According to the National Student Clearinghouse, enrollment in colleges and universities has dropped for five straight years. This is largely due to a decline in the birth rate, which has led to fewer 18- to 24-year-olds leaving high schools. The decline also has coincided with an even larger decrease in the number of college students older than 24, who have found their way back into the workforce due to an improved economy.
What does this mean?
There were 2.4 million fewer students enrolled in higher education nationally this past spring than there were in the fall of 2011, the most recent peak, reports the student clearinghouse.
A recent story in the Washington Post, which was written by Jon Marcus and produced by The Hechinger Report, outlines what one liberal arts college is doing to combat the challenge of falling enrollment in higher education.
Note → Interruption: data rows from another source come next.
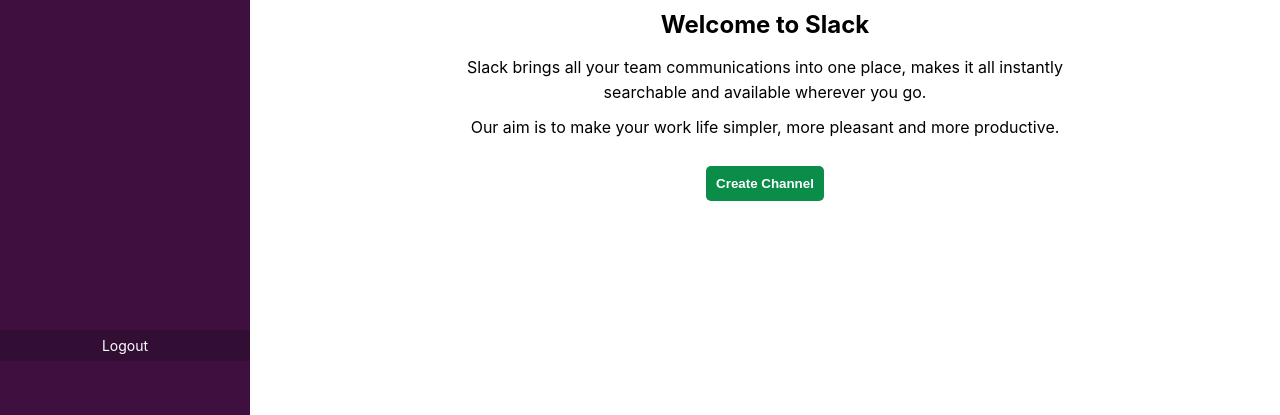
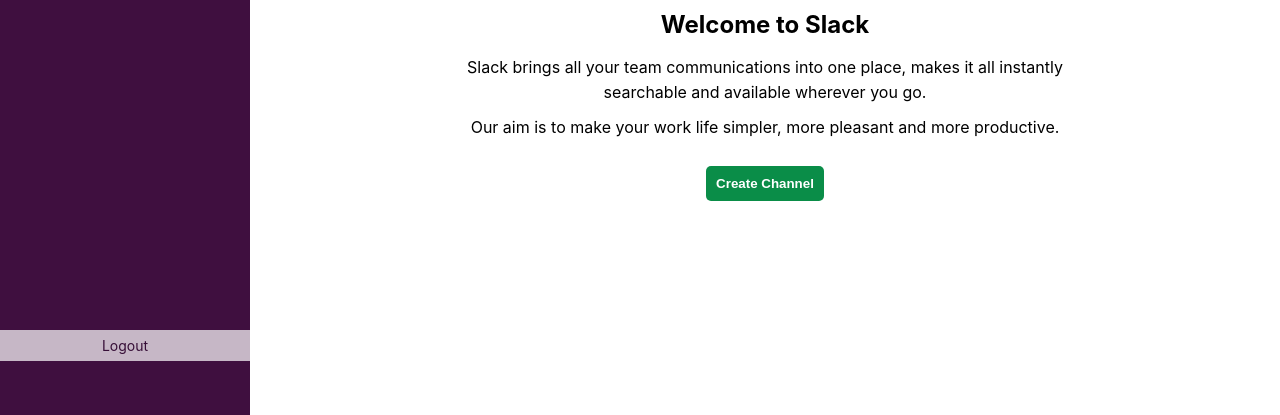
Before and after one commit to Sashankr/Slack-Website-, a plain HTML site: page index.html in a window 1280 px wide. In both pictures the pointer is over the element "Logout". Shown: the part 385-800 px from the top of the page. Drawn offline with Linux system fonts and the light colour scheme.

Commit message:
Added hover effect for logout button

```diff
--- a/styles.css
+++ b/styles.css
@@ -225,6 +225,8 @@
     position: absolute;
     bottom: 120px;
     width: 100%;
+    cursor: pointer;
+    transition: 0.4s ease;
 }
 
 .content{
@@ -280,3 +282,9 @@
 i.show-icon{
     display: block;
 }
+
+.sidepanel-logout:hover{
+    background: var(--color-light);
+    color: var(--color-primary-dark);
+    opacity: 0.7;
+}
```
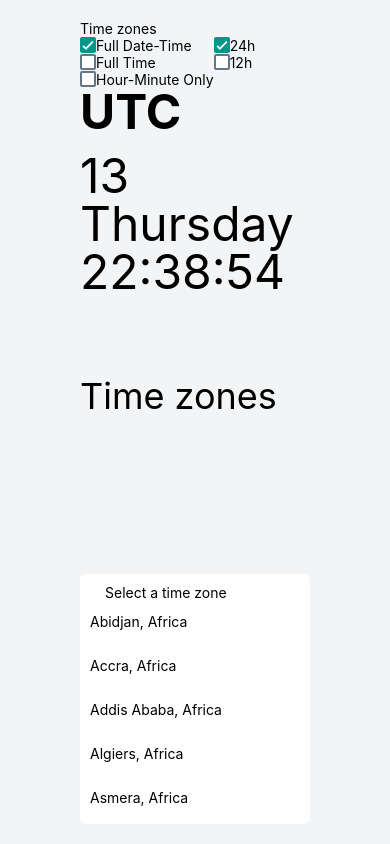
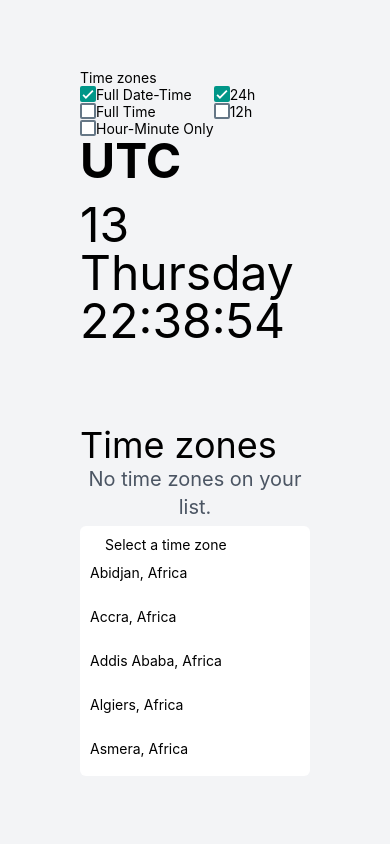
Before and after one commit to sanavalos/expo-clock, a React Native app: screen / in a window 390 px wide. Built offline with nearby package versions, Linux system fonts and the light colour scheme.

Commit message:
feat: add conditional rendering to time zones cards

```diff
--- a/components/TimeZonesCards.jsx
+++ b/components/TimeZonesCards.jsx
@@ -1,15 +1,22 @@
 import React from "react";
-import { FlatList } from "react-native";
+import { View, Text, FlatList } from "react-native";
 import TimeZoneCard from "./TimeZoneCard";
 
 function TimeZonesCards({ timeZoneList = [] }) {
   return (
-    <FlatList
-      keyExtractor={(item) => item}
-      data={timeZoneList}
-      renderItem={({ item }) => <TimeZoneCard timeZone={item} />}
-      className="w-full"
-    />
+    <View className="w-full">
+      {timeZoneList.length > 0 ? (
+        <FlatList
+          keyExtractor={(item) => item}
+          data={timeZoneList}
+          renderItem={({ item }) => <TimeZoneCard timeZone={item} />}
+        />
+      ) : (
+        <Text className="text-center text-xl text-gray-600">
+          No time zones on your list.
+        </Text>
+      )}
+    </View>
   );
 }
 
```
The story centers on Ohio Wesleyan University in Delaware, Ohio, a 175-year-old private, liberal arts school with an enrollment of 1,700 undergraduates.
Some of their strategies include:
- Preparing new majors in high-demand fields, including data analytics and computational neural science
- Scouting prospective students in China, India and Pakistan
- Putting more money into financial aid
- Streamlining the process for transferring to the school
- Partnering with other universities to expand graduate school offerings
- Expanding internship programs and study-abroad opportunities
- Adding two new sports to their athletics department and a marching band
“We live in a really consumer-driven society, and to be honest a college is an investment,” Ohio Wesleyan President Rock Jones says in the article. “Families are much more discerning, and they approach it as consumers. That’s a cultural shift to which the campus has to respond.”
At Capture Higher Ed, we help our partners respond and adjust to that cultural shift every day with the most innovative tools and effective enrollment solutions in the industry. Our combination of behavioral analytics, enrollment prediction and marketing services and innovation can enhance any strategy to reverse troubling enrollment trends.
You can read the entire Washington Post story on Ohio Wesleyan here.